• Working data:

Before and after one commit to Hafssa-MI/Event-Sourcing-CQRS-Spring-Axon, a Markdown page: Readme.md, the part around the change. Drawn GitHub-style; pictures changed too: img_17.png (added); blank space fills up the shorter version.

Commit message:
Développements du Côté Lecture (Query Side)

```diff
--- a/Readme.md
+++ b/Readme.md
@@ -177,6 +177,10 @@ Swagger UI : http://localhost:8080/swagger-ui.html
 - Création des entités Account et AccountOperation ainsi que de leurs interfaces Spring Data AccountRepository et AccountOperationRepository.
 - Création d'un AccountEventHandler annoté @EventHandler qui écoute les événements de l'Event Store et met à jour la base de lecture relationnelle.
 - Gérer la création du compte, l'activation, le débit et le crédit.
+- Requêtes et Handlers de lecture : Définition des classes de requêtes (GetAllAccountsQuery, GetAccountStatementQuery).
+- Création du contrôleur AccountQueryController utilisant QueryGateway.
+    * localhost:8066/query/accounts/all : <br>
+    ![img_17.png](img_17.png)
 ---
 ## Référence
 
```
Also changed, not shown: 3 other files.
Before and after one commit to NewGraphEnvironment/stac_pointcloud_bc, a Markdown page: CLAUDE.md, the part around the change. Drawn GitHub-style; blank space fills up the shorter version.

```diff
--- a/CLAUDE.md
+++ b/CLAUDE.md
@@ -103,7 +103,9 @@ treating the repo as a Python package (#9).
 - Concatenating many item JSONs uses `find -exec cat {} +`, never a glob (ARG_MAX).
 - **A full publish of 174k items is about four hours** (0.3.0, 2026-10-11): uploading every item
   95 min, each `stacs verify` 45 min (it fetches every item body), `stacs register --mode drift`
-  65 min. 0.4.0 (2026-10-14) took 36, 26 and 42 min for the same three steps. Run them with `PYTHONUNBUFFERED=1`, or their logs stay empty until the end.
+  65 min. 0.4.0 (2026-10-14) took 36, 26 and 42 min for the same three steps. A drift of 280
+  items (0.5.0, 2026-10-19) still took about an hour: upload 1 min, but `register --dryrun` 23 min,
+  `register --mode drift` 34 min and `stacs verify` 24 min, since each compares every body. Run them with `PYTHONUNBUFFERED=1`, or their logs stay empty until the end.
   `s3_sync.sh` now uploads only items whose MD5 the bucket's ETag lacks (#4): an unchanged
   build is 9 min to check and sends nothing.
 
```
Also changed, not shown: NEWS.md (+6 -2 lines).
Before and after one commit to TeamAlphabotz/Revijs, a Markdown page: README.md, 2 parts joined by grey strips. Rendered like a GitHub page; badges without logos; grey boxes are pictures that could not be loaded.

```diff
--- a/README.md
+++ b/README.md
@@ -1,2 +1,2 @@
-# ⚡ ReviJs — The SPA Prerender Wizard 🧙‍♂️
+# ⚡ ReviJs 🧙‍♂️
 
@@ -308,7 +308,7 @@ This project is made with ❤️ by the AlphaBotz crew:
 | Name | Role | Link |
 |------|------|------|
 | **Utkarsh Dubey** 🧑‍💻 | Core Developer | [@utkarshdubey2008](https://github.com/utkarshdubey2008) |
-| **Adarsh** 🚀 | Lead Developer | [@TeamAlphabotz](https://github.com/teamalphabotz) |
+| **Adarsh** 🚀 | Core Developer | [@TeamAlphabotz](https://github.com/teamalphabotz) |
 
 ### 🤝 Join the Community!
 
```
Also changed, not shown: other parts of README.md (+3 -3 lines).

• Try it: Report back every line of the entries in which "about" occurs.

• Answer space:
 - **A full publish of 174k items is about four hours** (0.3.0, 2026-10-11): uploading every item
+  items (0.5.0, 2026-10-19) still took about an hour: upload 1 min, but `register --dryrun` 23 min,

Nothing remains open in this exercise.